When I first moved to Philadelphia, I rented a room in a house owned by a quintessential ‘little old lady.’ One night my buzzer rang, and I went downstairs to find the two other renters helping our landlady into the foyer. She’d fallen getting off a bus and a good samaritan had helped her walk home (then annoyingly rang every buzzer.) The old lady was bit giddy with the adrenalin from her ‘brush with near death,’ and she trapped us in the foyer by talking non-stop, repeating the story of what had happened. Eventually we all made our excuses to go back to our rooms, and she finished by saying, “I know young people look at me and think, why struggle to stay alive? With my arthritis and the screws in my hip and my wrist, and my bad eyes and my hearing aids. But you don’t understand.” She clenched her tiny, bony fist and held it up in the air and gave her voice all the power she could, “I want to live!”

Mr Power gazed at the passing houses with rueful apprehension.
—­He had a sudden death, poor fellow, he said.
—­The best death, Mr Bloom said.
Their wide open eyes looked at him.
—­No suffering, he said. A moment and all is over. Like dying in sleep.
No-one spoke.
Ulysses – James Joyce

The thing I fear is the dying, not the death. I fear incapacitating illness and dying too soon. I don’t want to experience a long, slow descent into unending pain and weariness. The way Rich died, both sick and young, would be the worst way to end this life. When I think of him lying in a hospice bed, I don’t feel sadness, I feel pity tinged with “not-me” guilt and fear.
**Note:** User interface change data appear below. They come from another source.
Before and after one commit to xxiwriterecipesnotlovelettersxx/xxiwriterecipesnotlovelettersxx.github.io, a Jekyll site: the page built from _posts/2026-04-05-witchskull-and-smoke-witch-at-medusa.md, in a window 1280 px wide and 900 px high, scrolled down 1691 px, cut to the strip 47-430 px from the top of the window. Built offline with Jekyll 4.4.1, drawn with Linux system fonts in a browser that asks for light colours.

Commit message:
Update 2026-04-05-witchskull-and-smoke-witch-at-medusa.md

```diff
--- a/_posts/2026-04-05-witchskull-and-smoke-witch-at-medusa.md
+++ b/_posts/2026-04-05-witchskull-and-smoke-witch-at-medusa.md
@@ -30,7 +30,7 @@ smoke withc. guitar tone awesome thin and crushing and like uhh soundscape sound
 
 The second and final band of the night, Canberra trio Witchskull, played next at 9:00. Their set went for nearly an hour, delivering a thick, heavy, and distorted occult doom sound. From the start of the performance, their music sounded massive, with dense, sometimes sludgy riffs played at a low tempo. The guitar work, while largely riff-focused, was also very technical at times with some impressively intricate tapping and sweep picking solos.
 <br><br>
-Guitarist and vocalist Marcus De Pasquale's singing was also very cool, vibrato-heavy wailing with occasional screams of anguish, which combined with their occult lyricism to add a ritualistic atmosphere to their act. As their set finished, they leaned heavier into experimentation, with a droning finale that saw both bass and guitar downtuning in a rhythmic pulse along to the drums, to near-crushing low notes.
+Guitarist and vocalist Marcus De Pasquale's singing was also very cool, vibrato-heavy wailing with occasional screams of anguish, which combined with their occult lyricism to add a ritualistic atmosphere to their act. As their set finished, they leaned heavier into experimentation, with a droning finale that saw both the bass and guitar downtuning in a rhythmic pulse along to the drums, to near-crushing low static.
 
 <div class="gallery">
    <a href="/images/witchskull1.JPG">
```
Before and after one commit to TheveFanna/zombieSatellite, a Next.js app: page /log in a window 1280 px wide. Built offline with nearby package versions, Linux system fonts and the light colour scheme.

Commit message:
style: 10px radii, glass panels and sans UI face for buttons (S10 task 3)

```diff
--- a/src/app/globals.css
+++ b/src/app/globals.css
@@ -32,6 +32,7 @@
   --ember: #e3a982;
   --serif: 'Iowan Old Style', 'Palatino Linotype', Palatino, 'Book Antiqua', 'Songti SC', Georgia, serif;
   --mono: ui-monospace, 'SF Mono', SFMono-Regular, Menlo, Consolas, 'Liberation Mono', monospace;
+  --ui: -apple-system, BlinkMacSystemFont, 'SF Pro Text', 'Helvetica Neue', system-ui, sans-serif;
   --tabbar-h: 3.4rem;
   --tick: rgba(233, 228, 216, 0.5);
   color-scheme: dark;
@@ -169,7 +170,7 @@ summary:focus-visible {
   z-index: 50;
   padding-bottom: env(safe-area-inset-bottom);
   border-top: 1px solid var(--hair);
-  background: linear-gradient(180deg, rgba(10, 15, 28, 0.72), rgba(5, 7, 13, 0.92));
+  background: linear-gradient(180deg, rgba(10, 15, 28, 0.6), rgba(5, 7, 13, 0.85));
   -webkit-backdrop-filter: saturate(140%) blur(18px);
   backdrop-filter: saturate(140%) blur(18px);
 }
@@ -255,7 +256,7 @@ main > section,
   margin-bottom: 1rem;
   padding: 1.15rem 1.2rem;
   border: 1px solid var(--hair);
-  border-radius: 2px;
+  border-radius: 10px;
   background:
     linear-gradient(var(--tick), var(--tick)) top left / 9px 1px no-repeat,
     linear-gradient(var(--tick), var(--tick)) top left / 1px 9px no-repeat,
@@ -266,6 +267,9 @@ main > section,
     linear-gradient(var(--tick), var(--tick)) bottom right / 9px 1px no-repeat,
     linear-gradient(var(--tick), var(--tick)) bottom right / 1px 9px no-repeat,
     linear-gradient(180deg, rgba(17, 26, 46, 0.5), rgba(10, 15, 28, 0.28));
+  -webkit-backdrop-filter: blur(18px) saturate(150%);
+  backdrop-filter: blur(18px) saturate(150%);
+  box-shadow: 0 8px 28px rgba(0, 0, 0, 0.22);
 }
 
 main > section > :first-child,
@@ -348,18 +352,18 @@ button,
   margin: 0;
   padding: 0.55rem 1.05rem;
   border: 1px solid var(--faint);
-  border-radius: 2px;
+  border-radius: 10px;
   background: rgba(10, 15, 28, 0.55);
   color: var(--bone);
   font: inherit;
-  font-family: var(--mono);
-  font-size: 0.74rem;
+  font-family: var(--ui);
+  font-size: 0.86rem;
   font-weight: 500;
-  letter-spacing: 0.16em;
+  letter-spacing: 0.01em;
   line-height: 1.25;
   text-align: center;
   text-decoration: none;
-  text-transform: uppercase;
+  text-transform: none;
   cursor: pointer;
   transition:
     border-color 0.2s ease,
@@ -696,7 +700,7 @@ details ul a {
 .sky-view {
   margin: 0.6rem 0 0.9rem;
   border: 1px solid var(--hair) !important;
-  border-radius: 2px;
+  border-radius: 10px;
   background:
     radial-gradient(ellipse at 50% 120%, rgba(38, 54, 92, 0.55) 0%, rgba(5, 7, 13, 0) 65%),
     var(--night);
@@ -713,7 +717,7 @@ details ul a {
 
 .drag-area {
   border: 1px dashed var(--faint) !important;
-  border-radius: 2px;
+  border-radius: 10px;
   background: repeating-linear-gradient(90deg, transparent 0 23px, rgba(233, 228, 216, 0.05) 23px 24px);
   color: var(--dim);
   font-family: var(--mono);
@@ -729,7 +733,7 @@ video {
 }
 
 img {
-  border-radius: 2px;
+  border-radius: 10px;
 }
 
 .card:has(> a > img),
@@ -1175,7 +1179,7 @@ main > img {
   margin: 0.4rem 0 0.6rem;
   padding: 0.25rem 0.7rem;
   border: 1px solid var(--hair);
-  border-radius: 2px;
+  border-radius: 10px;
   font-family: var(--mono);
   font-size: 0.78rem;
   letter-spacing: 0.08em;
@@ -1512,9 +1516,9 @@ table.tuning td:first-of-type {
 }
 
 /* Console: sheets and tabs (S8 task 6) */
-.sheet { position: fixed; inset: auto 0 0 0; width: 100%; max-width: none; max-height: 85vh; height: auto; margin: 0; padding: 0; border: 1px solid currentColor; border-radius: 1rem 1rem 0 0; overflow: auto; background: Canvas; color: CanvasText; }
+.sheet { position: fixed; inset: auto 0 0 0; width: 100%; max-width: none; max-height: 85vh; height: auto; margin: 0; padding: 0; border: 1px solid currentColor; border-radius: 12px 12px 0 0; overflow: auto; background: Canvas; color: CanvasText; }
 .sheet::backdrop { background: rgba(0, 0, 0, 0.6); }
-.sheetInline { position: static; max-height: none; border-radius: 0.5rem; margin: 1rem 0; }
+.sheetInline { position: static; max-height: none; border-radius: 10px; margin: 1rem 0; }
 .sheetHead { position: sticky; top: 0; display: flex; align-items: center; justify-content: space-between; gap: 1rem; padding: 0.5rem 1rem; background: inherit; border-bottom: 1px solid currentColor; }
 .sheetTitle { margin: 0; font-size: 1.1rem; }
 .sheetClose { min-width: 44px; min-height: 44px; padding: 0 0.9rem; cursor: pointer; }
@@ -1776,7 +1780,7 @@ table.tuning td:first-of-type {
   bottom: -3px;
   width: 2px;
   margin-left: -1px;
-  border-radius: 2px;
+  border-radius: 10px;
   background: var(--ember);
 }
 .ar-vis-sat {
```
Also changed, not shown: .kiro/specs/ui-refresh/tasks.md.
To say goodbye

About a month before I left my husband, a little more than five years ago, Rich and I shared what would turn out to be our final conversation. I was trying to tell him, indirectly, that I was leaving his friend, but the conversation ended up being more about him than about me. He echoed my reasons for leaving Mike by saying he was afraid that by settling down with his steady, dependable girlfriend, he would be missing out on a risky but potentially more passionate relationship. My advice then was: Look, no one is dependent on you, so what is the point of staying in a boring relationship? When all the color in life is leached away by domestic dullness, do something about it! Follow your passion.

He did not heed my advice, he stayed with his (honestly) lovely and loving girlfriend till the end. Is it cruel of me to wonder, if he’d known his life would end up being so short, would he have done anything different?

We grieve for the living, not the dead.

Grief is, according to one dictionary, “the emotional suffering one feels when something or someone the individual loves is taken away.” So I can not feel grief for Rich. While I loved him, I did not lose him, he was never mine to have.

Grief and loss, the words swirl around each other, meld into each other’s meaning until I’ve lost the sense of each. Can you only feel your own grief? I think we grieve for Elliott’s loss, not for our loss of ET. What was ET to us, really, other than a cute marketing scheme for Reese’s Pieces? But is what we feel for Elliot only sadness?

I feel more than sad for Mike’s loss of a good friend. Another dictionary says grief is, “deep sorrow, especially that caused by someone’s death.” Which is closer, but it seems it is not only the actual death that causes the sorrow.

Here is my own definition: For me, grief is: deep sorrow caused by someone else’s loss. That is how I feel.

And now I can grieve.

“Grieve not for the dead, for the dead feel no pain…
Instead, weep for the living, who heal to hurt again.”
— Unknown